Task to carry out – Run through the records and show each line that includes the string "hover".

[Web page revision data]

——

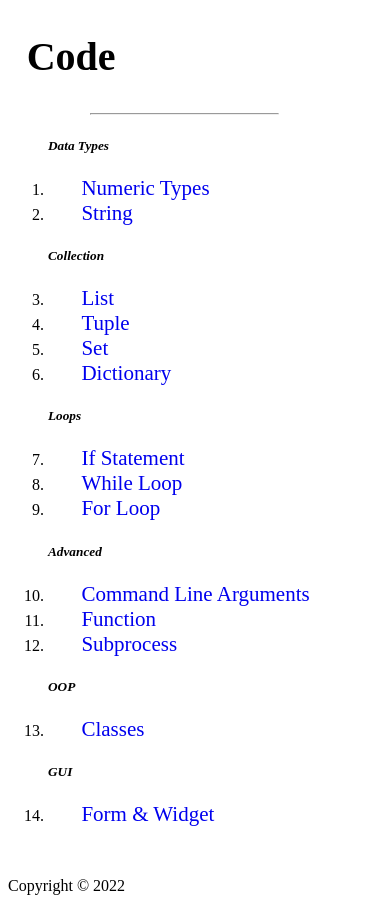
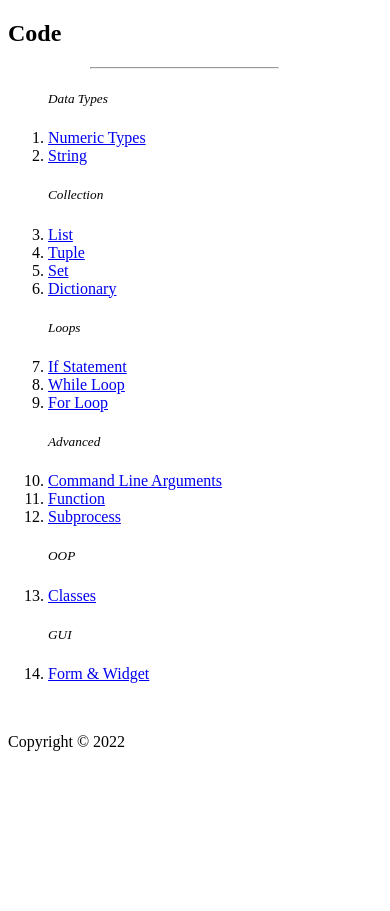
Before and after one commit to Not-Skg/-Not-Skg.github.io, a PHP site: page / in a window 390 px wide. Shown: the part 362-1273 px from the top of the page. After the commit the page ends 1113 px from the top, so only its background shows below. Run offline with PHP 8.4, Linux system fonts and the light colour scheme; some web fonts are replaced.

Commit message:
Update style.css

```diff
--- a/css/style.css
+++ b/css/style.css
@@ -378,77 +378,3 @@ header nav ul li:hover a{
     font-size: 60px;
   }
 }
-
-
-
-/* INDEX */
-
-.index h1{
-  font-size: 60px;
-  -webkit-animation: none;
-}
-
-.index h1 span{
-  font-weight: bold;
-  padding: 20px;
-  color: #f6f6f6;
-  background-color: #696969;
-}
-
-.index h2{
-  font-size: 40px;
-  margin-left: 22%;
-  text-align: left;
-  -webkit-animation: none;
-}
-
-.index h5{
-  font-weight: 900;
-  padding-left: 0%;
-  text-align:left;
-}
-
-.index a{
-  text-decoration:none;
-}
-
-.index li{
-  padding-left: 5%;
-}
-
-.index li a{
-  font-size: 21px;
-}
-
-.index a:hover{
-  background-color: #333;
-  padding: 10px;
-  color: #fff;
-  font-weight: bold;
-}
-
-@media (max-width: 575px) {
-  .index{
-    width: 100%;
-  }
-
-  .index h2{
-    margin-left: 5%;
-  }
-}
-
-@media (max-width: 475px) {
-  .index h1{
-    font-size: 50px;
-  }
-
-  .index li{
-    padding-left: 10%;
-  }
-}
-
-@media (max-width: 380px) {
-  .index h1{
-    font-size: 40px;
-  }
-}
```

——

Task result –
@@ -378,77 +378,3 @@ header nav ul li:hover a{
-.index a:hover{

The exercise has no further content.